__Exercise__
On every line of the listing, check for "live"; copy the lines that have it.

__Task data__
━━━━━━━━━━━━━━━━━━━━━━━━━━━━━━

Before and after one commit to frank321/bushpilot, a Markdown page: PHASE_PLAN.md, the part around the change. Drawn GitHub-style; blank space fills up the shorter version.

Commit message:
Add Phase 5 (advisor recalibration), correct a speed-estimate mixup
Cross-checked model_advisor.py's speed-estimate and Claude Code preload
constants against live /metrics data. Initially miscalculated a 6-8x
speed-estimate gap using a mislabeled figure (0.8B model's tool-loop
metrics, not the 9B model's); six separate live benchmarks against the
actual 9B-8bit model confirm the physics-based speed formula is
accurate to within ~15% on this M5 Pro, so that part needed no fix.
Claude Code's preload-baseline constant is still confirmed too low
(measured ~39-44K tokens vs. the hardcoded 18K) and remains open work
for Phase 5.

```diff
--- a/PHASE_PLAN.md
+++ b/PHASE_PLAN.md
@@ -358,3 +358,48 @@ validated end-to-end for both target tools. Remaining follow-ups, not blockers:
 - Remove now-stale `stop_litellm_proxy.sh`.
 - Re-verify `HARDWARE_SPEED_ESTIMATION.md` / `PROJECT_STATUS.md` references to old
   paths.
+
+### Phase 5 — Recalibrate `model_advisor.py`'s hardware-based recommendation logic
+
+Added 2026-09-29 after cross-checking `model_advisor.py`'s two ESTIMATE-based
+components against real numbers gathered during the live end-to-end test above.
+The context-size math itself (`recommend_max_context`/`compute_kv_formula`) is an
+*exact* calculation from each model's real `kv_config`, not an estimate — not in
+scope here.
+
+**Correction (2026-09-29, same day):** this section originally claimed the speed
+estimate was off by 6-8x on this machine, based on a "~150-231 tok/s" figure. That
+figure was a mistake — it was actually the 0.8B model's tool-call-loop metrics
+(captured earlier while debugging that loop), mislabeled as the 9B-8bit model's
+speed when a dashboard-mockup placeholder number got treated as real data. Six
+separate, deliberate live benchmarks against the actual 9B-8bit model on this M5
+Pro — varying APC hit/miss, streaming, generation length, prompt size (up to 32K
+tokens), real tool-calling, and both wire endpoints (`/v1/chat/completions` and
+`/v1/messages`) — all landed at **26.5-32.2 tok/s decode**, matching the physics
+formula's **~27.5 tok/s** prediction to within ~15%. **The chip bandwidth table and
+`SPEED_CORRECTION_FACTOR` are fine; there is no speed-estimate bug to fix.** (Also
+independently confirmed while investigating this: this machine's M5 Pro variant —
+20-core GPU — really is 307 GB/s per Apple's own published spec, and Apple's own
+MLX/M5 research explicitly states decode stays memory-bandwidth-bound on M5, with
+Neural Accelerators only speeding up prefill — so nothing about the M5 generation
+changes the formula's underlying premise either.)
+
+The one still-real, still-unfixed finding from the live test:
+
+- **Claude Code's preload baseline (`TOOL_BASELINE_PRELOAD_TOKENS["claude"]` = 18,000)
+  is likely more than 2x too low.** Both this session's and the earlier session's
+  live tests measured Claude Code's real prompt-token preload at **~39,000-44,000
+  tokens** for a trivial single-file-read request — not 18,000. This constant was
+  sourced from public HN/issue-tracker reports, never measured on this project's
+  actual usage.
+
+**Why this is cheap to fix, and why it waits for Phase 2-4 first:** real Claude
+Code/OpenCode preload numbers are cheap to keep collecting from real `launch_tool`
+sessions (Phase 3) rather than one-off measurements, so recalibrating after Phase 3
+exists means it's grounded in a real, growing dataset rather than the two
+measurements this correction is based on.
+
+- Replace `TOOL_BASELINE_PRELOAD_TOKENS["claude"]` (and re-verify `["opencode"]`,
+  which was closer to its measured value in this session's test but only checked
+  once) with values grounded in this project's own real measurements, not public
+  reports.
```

━━━━━━━━━━━━━━━━━━━━━━━━━━━━━━

__Answer to this task__
constants against live /metrics data. Initially miscalculated a 6-8x
metrics, not the 9B model's); six separate live benchmarks against the
+components against real numbers gathered during the live end-to-end test above.
+separate, deliberate live benchmarks against the actual 9B-8bit model on this M5
+The one still-real, still-unfixed finding from the live test:
+  live tests measured Claude Code's real prompt-token preload at **~39,000-44,000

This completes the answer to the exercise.